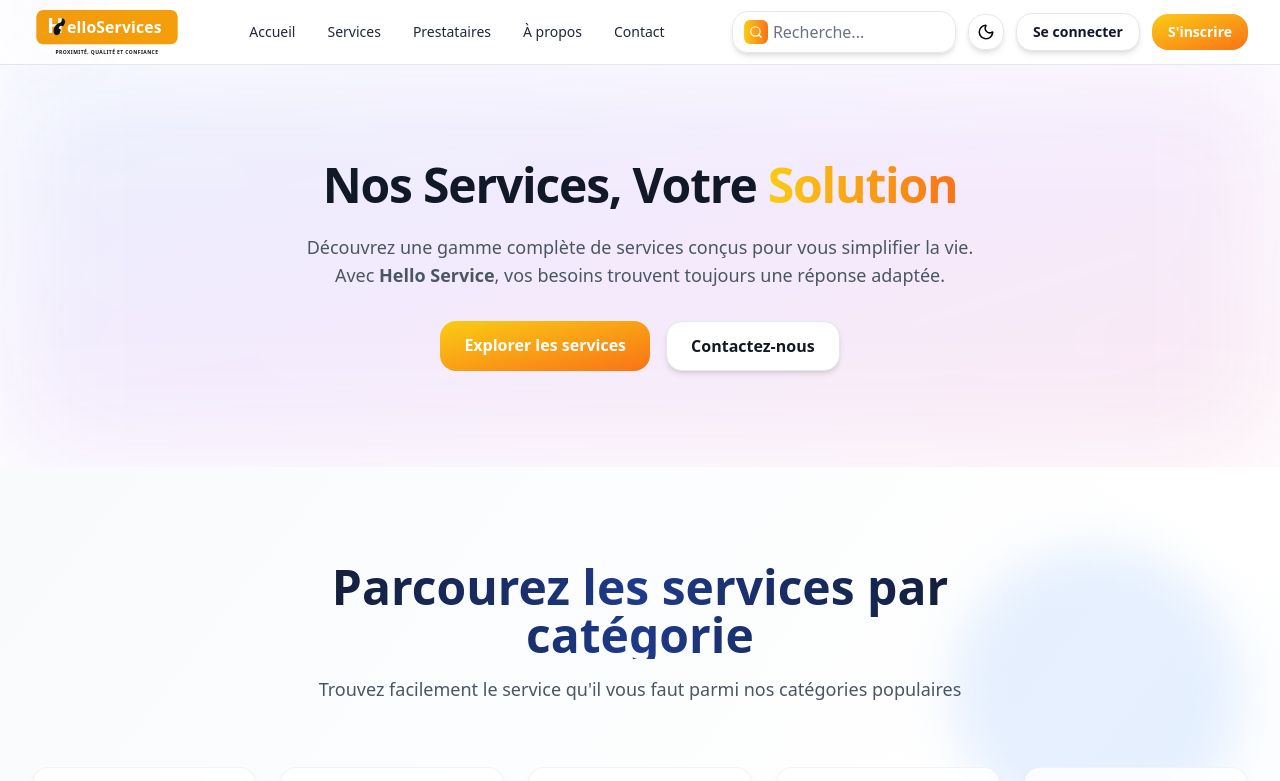
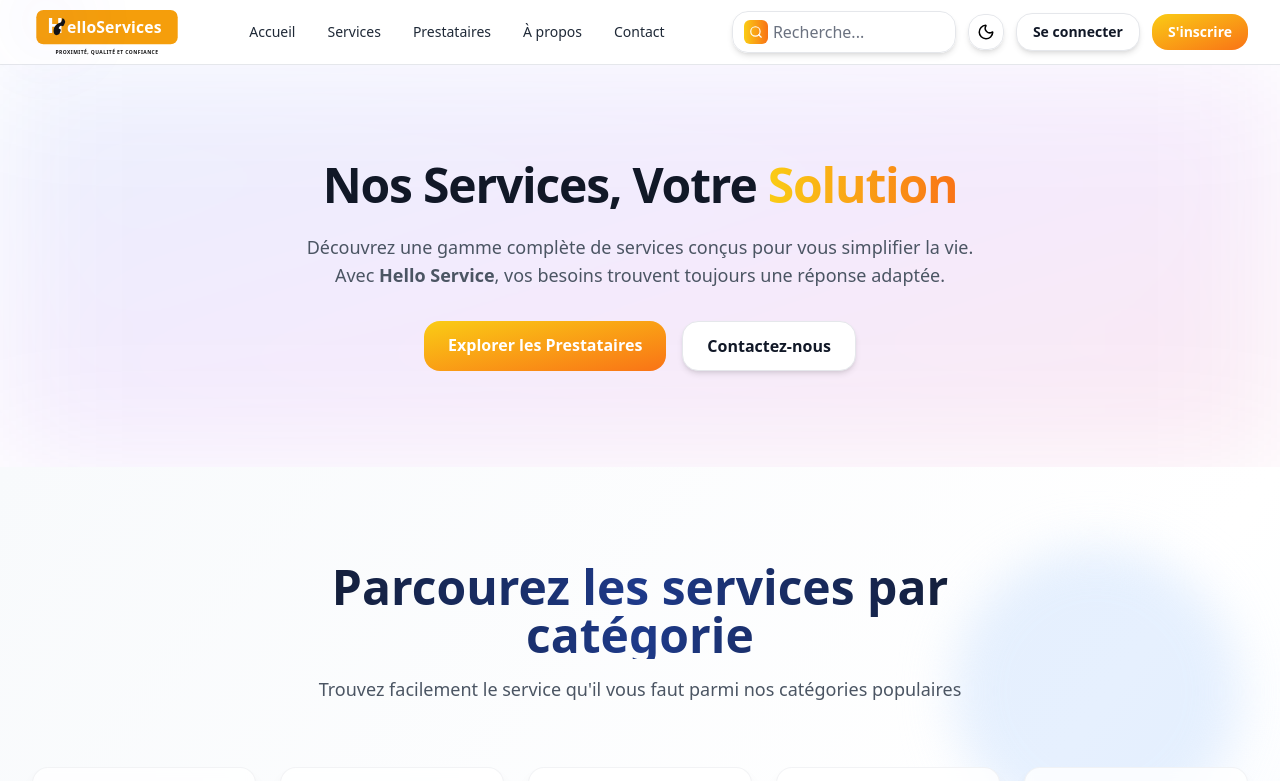
Before and after one commit to SLH25/Hello-Service, a React (Vite) app: page /services in a window 1280 px wide. Shown: the top 781 px of the page. Built offline with nearby package versions, Linux system fonts and the light colour scheme.

Commit message:
update app

```diff
--- a/src/components/HomePage/HeroSection.tsx
+++ b/src/components/HomePage/HeroSection.tsx
@@ -115,7 +115,7 @@ const HeroSection: React.FC<HeroSectionProps> = ({ dark = false }) => {
                 type="button"
                 className="inline-flex items-center gap-2 px-6 py-3 rounded-2xl bg-gradient-to-r from-yellow-400 to-orange-500 text-white font-semibold shadow-lg hover:shadow-2xl transition focus:outline-none focus:ring-2 focus:ring-offset-2 focus:ring-blue-500 focus:ring-offset-white dark:focus:ring-offset-gray-900"
               >
-                Voir toutes les catégories
+                Voir toutes les Services
                 <ArrowRight className="w-5 h-5" />
               </motion.button>
             </div>
--- a/src/components/PrestatairePage/PrestataireHero.tsx
+++ b/src/components/PrestatairePage/PrestataireHero.tsx
@@ -37,7 +37,7 @@ export default function PrestataireHero() {
           className="mt-8 flex flex-wrap justify-center gap-4"
         >
           <Link
-            to="/categories"
+            to="/services"
             className="px-6 py-3 rounded-2xl font-semibold text-white bg-gradient-to-br from-yellow-400 to-orange-500 hover:scale-[1.02] hover:shadow-xl transition"
           >
             Explorer les services
--- a/src/components/ServicePage/ServiceHero.tsx
+++ b/src/components/ServicePage/ServiceHero.tsx
@@ -38,10 +38,10 @@ export default function ServiceHero() {
           className="mt-8 flex flex-wrap justify-center gap-4"
         >
           <Link
-            to="/categories"
+            to="/Prestataires"
             className="px-6 py-3 rounded-2xl font-semibold text-white bg-gradient-to-br from-yellow-400 to-orange-500 hover:scale-[1.02] hover:shadow-xl transition"
           >
-            Explorer les services
+            Explorer les Prestataires
           </Link>
 
           <Link
```
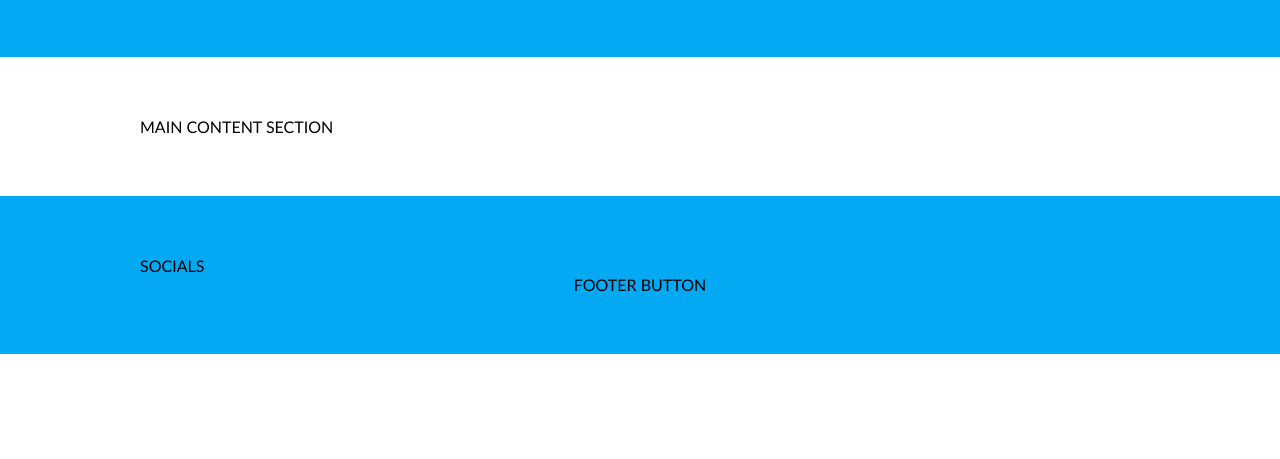
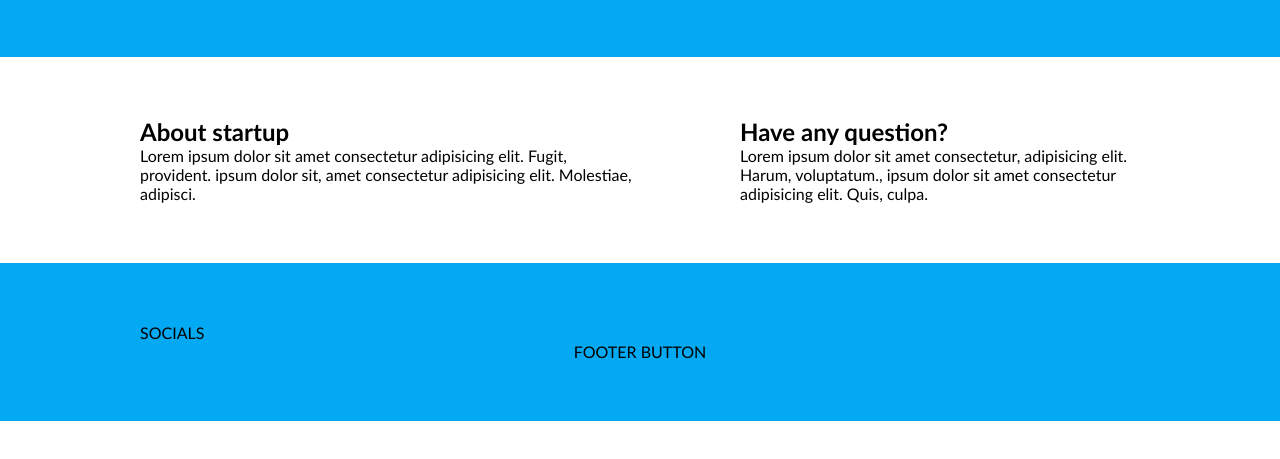
Before and after one commit to amik33/44-grupe-coming-soon, a website: page index.html in a window 1280 px wide. Shown: the part 249-708 px from the top of the page. Drawn offline with Linux system fonts and the light colour scheme.

Commit message:
Main content #8

```diff
--- a/css/base/layout.css
+++ b/css/base/layout.css
@@ -1,11 +1,6 @@
 .container {
     width: 100%;
     padding: 60px 0;
-}
-
-.container > .row {
-    width: 1000px;
-    margin: 0 calc(50% - 500px);
 }
 .container > .row-short {
     display: flex;
@@ -14,6 +9,21 @@
     gap: 20px;
     width: 600px;
     margin: 0 calc(50% - 300px);
+}
+.container > .row {
+    display: flex;
+    flex-wrap: wrap;
+    gap: 60px 10%;
+    width: 1000px;
+    margin: 0 calc(50% - 500px);
+}
+.container .column {
+    width: 50%;
+
+}
+.column.right-column {
+    width: 40%;
+
 }
 @media ( max-width: 1100px) {
     .container > .row {
@@ -33,8 +43,11 @@
         width: 400px;
         margin: 0 calc(50% - 200px);
     }
+    .container .column,
+    .column.right-column {
+        width: 100%;
+    }
 }
-
 @media ( max-width: 440px) {
         .container {
             padding-right: 20px;
@@ -51,7 +64,20 @@
 }
 
 
-/* .container {
-display: flex;
-justify-content: center;
-} */
+/* 1. daugiau laimi pries maziau
+2. ">" neturi itakos
+3. laimi tas kuris yra paskutinis faile
+4. net ir 1 klase laimi pries N tagu
+5. net ir 1 ID laimi pries N klasiu ir M tagu */
+
+/* 1. tag < klases < ID
+2. kiekis: kuo daugiau, tuo geriau
+3. jei (kiekis) sutampa - tai laimi paskutinis */
+
+    /* .x {}                0.1.0
+    div {}               0.0.1
+    div.x {}             0.1.1
+    div.y {}             0.1.1
+    div.y.x {}           0.2.1
+
+    cia - div-tag, .y.x - klases */
--- a/index.html
+++ b/index.html
@@ -26,7 +26,14 @@
         </section>
         <section class="container">
             <div class="row">
-                MAIN CONTENT SECTION
+                <div class="column">
+                    <h2>About startup</h2>
+                    <p>Lorem ipsum dolor sit amet consectetur adipisicing elit. Fugit, provident. ipsum dolor sit, amet consectetur adipisicing elit. Molestiae, adipisci.</p>
+                </div>
+                <div class="column right-column">
+                    <h2>Have any question?</h2>
+                    <p>Lorem ipsum dolor sit amet consectetur, adipisicing elit. Harum, voluptatum., ipsum dolor sit amet consectetur adipisicing elit. Quis, culpa.</p>
+                </div>
             </div>
         </section>
     </main>
```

Work to complete:
Make an exact copy of the records above, with the pictures left out.

Answer space:
Before and after one commit to SLH25/Hello-Service, a React (Vite) app: page /services in a window 1280 px wide. Shown: the top 781 px of the page. Built offline with nearby package versions, Linux system fonts and the light colour scheme.

Commit message:
update app

```diff
--- a/src/components/HomePage/HeroSection.tsx
+++ b/src/components/HomePage/HeroSection.tsx
@@ -115,7 +115,7 @@ const HeroSection: React.FC<HeroSectionProps> = ({ dark = false }) => {
                 type="button"
                 className="inline-flex items-center gap-2 px-6 py-3 rounded-2xl bg-gradient-to-r from-yellow-400 to-orange-500 text-white font-semibold shadow-lg hover:shadow-2xl transition focus:outline-none focus:ring-2 focus:ring-offset-2 focus:ring-blue-500 focus:ring-offset-white dark:focus:ring-offset-gray-900"
               >
-                Voir toutes les catégories
+                Voir toutes les Services
                 <ArrowRight className="w-5 h-5" />
               </motion.button>
             </div>
--- a/src/components/PrestatairePage/PrestataireHero.tsx
+++ b/src/components/PrestatairePage/PrestataireHero.tsx
@@ -37,7 +37,7 @@ export default function PrestataireHero() {
           className="mt-8 flex flex-wrap justify-center gap-4"
         >
           <Link
-            to="/categories"
+            to="/services"
             className="px-6 py-3 rounded-2xl font-semibold text-white bg-gradient-to-br from-yellow-400 to-orange-500 hover:scale-[1.02] hover:shadow-xl transition"
           >
             Explorer les services
--- a/src/components/ServicePage/ServiceHero.tsx
+++ b/src/components/ServicePage/ServiceHero.tsx
@@ -38,10 +38,10 @@ export default function ServiceHero() {
           className="mt-8 flex flex-wrap justify-center gap-4"
         >
           <Link
-            to="/categories"
+            to="/Prestataires"
             className="px-6 py-3 rounded-2xl font-semibold text-white bg-gradient-to-br from-yellow-400 to-orange-500 hover:scale-[1.02] hover:shadow-xl transition"
           >
-            Explorer les services
+            Explorer les Prestataires
           </Link>
 
           <Link
```
Before and after one commit to amik33/44-grupe-coming-soon, a website: page index.html in a window 1280 px wide. Shown: the part 249-708 px from the top of the page. Drawn offline with Linux system fonts and the light colour scheme.

Commit message:
Main content #8

```diff
--- a/css/base/layout.css
+++ b/css/base/layout.css
@@ -1,11 +1,6 @@
 .container {
     width: 100%;
     padding: 60px 0;
-}
-
-.container > .row {
-    width: 1000px;
-    margin: 0 calc(50% - 500px);
 }
 .container > .row-short {
     display: flex;
@@ -14,6 +9,21 @@
     gap: 20px;
     width: 600px;
     margin: 0 calc(50% - 300px);
+}
+.container > .row {
+    display: flex;
+    flex-wrap: wrap;
+    gap: 60px 10%;
+    width: 1000px;
+    margin: 0 calc(50% - 500px);
+}
+.container .column {
+    width: 50%;
+
+}
+.column.right-column {
+    width: 40%;
+
 }
 @media ( max-width: 1100px) {
     .container > .row {
@@ -33,8 +43,11 @@
         width: 400px;
         margin: 0 calc(50% - 200px);
     }
+    .container .column,
+    .column.right-column {
+        width: 100%;
+    }
 }
-
 @media ( max-width: 440px) {
         .container {
             padding-right: 20px;
@@ -51,7 +64,20 @@
 }
 
 
-/* .container {
-display: flex;
-justify-content: center;
-} */
+/* 1. daugiau laimi pries maziau
+2. ">" neturi itakos
+3. laimi tas kuris yra paskutinis faile
+4. net ir 1 klase laimi pries N tagu
+5. net ir 1 ID laimi pries N klasiu ir M tagu */
+
+/* 1. tag < klases < ID
+2. kiekis: kuo daugiau, tuo geriau
+3. jei (kiekis) sutampa - tai laimi paskutinis */
+
+    /* .x {}                0.1.0
+    div {}               0.0.1
+    div.x {}             0.1.1
+    div.y {}             0.1.1
+    div.y.x {}           0.2.1
+
+    cia - div-tag, .y.x - klases */
--- a/index.html
+++ b/index.html
@@ -26,7 +26,14 @@
         </section>
         <section class="container">
             <div class="row">
-                MAIN CONTENT SECTION
+                <div class="column">
+                    <h2>About startup</h2>
+                    <p>Lorem ipsum dolor sit amet consectetur adipisicing elit. Fugit, provident. ipsum dolor sit, amet consectetur adipisicing elit. Molestiae, adipisci.</p>
+                </div>
+                <div class="column right-column">
+                    <h2>Have any question?</h2>
+                    <p>Lorem ipsum dolor sit amet consectetur, adipisicing elit. Harum, voluptatum., ipsum dolor sit amet consectetur adipisicing elit. Quis, culpa.</p>
+                </div>
             </div>
         </section>
     </main>
```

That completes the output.